WHAT YOU NEED TO DO: If a line below contains the string "around", return that line.

Items from a data source:
((
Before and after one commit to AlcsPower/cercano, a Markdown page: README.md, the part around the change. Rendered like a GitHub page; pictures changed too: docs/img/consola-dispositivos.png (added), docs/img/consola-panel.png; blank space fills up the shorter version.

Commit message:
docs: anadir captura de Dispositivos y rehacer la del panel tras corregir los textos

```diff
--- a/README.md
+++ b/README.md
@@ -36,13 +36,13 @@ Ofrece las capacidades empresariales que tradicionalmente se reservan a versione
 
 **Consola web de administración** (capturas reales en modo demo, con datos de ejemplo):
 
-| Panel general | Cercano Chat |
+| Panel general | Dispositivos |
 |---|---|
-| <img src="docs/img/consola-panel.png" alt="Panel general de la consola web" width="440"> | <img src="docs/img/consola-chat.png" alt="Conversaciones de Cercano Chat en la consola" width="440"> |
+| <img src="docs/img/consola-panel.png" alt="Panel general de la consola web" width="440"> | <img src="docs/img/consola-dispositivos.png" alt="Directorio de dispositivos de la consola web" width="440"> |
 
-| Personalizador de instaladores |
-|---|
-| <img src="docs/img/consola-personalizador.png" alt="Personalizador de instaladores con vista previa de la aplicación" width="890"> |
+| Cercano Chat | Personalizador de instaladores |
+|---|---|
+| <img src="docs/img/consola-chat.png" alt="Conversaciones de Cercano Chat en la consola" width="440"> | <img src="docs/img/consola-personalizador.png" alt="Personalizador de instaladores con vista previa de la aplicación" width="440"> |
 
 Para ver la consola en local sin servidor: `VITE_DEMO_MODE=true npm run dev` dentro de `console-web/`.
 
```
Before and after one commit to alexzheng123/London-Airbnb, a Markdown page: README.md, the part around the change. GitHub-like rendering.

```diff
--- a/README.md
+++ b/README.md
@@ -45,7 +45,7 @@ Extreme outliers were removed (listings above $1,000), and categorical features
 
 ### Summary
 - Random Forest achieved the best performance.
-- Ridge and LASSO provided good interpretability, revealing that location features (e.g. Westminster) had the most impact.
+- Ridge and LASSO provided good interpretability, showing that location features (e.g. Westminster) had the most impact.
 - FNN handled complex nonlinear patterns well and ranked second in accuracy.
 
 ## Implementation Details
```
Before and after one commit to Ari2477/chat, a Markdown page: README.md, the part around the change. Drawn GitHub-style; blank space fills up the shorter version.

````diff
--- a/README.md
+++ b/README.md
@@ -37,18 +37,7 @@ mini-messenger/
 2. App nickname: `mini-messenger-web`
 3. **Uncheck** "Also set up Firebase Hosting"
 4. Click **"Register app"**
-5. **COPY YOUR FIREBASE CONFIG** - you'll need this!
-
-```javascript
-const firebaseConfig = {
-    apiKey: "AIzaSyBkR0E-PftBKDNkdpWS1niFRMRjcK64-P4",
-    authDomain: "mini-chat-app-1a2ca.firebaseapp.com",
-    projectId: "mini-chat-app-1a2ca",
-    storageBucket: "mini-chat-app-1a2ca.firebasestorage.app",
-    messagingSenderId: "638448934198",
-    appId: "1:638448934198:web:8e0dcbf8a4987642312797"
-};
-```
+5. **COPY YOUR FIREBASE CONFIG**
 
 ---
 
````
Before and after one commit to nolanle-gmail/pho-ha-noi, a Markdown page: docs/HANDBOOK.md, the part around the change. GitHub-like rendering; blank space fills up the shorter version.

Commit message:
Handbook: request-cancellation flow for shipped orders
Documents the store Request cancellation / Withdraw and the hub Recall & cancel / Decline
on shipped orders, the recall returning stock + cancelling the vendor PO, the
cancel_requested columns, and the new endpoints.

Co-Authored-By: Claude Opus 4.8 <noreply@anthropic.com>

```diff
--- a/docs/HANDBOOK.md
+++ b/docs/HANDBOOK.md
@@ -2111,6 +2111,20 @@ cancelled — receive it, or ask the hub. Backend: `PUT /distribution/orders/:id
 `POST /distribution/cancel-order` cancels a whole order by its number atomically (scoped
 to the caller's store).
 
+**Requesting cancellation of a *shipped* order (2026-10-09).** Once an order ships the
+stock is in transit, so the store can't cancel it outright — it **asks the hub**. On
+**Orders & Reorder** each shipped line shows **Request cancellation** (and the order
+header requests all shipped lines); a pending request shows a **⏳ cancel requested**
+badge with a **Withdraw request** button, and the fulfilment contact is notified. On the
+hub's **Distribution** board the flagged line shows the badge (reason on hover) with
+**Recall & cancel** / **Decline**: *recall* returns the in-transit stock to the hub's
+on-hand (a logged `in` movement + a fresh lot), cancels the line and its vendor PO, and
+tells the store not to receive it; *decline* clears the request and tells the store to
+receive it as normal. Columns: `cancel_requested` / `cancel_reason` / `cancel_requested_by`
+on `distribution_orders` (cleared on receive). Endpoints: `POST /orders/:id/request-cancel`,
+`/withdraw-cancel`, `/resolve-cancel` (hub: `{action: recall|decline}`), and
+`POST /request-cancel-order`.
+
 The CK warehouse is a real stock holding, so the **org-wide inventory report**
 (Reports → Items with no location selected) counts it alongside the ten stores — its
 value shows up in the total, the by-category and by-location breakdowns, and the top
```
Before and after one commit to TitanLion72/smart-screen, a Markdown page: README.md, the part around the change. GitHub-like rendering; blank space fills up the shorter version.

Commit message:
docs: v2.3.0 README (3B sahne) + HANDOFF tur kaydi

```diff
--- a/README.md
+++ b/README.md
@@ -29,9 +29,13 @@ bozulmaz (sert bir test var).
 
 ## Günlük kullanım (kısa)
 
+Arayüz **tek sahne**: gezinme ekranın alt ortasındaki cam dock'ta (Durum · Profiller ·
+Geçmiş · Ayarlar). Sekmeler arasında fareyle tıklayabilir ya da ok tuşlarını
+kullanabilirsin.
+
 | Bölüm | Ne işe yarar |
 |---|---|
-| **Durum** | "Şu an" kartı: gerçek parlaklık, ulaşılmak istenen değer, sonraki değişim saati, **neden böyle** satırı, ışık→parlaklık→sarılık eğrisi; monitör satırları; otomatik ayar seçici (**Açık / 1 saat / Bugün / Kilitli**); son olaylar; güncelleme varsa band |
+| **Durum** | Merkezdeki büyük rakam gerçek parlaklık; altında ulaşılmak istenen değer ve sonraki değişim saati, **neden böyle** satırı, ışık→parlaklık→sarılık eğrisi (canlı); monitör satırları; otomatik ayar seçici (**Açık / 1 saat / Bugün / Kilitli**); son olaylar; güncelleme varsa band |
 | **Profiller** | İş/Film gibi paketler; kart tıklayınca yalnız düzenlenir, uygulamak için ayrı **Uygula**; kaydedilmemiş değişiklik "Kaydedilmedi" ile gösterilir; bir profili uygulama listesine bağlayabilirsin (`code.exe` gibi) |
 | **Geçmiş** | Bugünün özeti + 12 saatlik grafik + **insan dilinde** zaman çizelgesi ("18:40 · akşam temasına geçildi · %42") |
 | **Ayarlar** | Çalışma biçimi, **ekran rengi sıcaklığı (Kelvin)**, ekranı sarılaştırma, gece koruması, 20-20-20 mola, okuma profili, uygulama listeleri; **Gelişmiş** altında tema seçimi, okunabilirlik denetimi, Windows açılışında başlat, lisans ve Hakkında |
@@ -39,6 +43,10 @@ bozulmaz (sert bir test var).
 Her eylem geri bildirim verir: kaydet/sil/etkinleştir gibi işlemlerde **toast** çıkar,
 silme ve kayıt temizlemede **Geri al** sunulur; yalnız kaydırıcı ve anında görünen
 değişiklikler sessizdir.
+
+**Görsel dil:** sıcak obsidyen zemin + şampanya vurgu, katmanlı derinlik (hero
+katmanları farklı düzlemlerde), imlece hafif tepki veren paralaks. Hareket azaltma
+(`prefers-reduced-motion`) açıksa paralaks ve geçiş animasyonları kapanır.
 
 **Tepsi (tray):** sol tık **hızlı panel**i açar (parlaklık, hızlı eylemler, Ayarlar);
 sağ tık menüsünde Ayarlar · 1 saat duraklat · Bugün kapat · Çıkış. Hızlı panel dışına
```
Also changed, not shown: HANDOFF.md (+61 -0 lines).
))
PROBLEM SOLUTION:
Before and after one commit to AlcsPower/cercano, a Markdown page: README.md, the part around the change. Rendered like a GitHub page; pictures changed too: docs/img/consola-dispositivos.png (added), docs/img/consola-panel.png; blank space fills up the shorter version.
Before and after one commit to alexzheng123/London-Airbnb, a Markdown page: README.md, the part around the change. GitHub-like rendering.
Before and after one commit to Ari2477/chat, a Markdown page: README.md, the part around the change. Drawn GitHub-style; blank space fills up the shorter version.
Before and after one commit to nolanle-gmail/pho-ha-noi, a Markdown page: docs/HANDBOOK.md, the part around the change. GitHub-like rendering; blank space fills up the shorter version.
Before and after one commit to TitanLion72/smart-screen, a Markdown page: README.md, the part around the change. GitHub-like rendering; blank space fills up the shorter version.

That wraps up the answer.